Work required: Scanning the entries below, copy every line that contains the word "RMarkdown".

Data for processing:
╔══

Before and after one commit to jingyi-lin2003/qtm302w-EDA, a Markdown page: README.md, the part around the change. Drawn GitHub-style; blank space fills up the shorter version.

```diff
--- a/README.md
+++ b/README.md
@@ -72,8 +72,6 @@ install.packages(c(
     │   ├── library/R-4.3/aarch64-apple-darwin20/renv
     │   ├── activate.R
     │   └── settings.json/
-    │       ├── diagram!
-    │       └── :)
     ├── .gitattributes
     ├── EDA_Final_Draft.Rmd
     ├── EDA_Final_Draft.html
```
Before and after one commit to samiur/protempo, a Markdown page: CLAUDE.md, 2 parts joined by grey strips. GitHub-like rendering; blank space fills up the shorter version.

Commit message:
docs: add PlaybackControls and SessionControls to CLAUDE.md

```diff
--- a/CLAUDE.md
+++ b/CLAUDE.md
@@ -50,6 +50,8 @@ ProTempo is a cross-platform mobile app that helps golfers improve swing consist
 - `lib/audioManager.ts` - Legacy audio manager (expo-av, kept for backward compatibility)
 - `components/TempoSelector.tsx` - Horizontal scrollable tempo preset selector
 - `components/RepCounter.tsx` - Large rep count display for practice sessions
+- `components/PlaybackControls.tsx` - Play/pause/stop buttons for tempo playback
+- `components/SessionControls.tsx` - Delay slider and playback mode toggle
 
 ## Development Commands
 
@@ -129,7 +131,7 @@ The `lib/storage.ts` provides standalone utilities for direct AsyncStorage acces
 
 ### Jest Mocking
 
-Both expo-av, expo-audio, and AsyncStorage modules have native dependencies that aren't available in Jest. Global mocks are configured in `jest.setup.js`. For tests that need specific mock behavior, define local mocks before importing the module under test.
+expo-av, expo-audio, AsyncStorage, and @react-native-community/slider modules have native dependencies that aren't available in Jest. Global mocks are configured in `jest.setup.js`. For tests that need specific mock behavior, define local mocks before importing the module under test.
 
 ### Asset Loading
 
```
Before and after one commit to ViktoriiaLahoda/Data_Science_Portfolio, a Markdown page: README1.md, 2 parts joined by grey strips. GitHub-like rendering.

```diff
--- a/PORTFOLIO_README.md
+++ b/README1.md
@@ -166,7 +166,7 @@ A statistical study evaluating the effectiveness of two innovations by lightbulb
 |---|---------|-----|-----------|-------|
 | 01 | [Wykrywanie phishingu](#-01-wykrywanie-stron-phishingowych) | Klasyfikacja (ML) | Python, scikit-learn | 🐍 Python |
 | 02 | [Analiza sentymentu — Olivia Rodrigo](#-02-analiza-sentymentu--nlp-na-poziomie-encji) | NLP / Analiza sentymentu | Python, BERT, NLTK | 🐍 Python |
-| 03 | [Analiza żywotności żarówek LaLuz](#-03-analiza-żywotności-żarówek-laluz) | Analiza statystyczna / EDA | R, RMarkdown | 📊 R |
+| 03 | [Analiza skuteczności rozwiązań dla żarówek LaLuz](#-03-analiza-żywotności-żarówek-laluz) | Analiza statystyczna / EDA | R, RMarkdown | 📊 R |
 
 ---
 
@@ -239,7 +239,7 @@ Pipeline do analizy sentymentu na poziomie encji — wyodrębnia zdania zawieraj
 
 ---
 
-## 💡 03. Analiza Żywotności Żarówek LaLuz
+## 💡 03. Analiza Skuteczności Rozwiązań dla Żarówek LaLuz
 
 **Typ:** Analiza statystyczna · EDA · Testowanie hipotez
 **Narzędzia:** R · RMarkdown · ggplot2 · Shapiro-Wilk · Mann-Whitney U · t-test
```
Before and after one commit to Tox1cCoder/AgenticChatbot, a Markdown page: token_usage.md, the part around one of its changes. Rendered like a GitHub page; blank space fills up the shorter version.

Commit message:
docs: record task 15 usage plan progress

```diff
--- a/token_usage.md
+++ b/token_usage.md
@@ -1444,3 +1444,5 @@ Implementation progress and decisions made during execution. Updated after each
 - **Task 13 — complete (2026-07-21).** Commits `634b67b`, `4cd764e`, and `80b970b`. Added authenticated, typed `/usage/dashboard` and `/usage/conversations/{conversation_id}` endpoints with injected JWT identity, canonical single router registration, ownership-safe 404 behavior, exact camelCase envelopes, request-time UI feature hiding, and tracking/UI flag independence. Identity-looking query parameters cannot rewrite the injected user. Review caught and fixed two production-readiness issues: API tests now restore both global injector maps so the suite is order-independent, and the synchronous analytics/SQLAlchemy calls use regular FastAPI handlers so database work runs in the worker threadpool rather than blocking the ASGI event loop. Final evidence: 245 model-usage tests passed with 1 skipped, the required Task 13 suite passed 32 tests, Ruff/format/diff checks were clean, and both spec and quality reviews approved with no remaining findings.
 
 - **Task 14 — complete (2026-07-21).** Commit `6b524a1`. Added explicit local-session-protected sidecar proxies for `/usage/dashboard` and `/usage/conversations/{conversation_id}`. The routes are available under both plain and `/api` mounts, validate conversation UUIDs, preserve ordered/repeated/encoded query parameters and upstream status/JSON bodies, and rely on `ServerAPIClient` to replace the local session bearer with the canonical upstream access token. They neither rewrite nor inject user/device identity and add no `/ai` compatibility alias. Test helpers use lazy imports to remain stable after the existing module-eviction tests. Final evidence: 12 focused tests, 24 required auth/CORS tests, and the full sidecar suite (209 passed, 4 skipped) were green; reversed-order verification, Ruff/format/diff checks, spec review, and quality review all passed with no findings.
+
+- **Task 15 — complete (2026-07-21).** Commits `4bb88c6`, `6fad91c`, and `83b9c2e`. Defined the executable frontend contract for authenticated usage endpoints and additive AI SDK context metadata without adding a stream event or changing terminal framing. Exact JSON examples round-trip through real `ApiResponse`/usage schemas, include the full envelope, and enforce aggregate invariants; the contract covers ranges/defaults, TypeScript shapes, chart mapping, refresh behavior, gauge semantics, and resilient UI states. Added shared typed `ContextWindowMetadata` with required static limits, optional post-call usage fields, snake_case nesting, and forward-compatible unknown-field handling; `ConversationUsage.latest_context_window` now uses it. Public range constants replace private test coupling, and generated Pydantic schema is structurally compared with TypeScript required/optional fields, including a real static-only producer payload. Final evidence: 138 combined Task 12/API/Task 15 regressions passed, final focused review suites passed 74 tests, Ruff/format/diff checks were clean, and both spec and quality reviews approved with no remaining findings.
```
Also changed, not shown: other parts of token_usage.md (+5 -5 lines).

╚══

Exercise output:
-| 03 | [Analiza żywotności żarówek LaLuz](#-03-analiza-żywotności-żarówek-laluz) | Analiza statystyczna / EDA | R, RMarkdown | 📊 R |
+| 03 | [Analiza skuteczności rozwiązań dla żarówek LaLuz](#-03-analiza-żywotności-żarówek-laluz) | Analiza statystyczna / EDA | R, RMarkdown | 📊 R |
 **Narzędzia:** R · RMarkdown · ggplot2 · Shapiro-Wilk · Mann-Whitney U · t-test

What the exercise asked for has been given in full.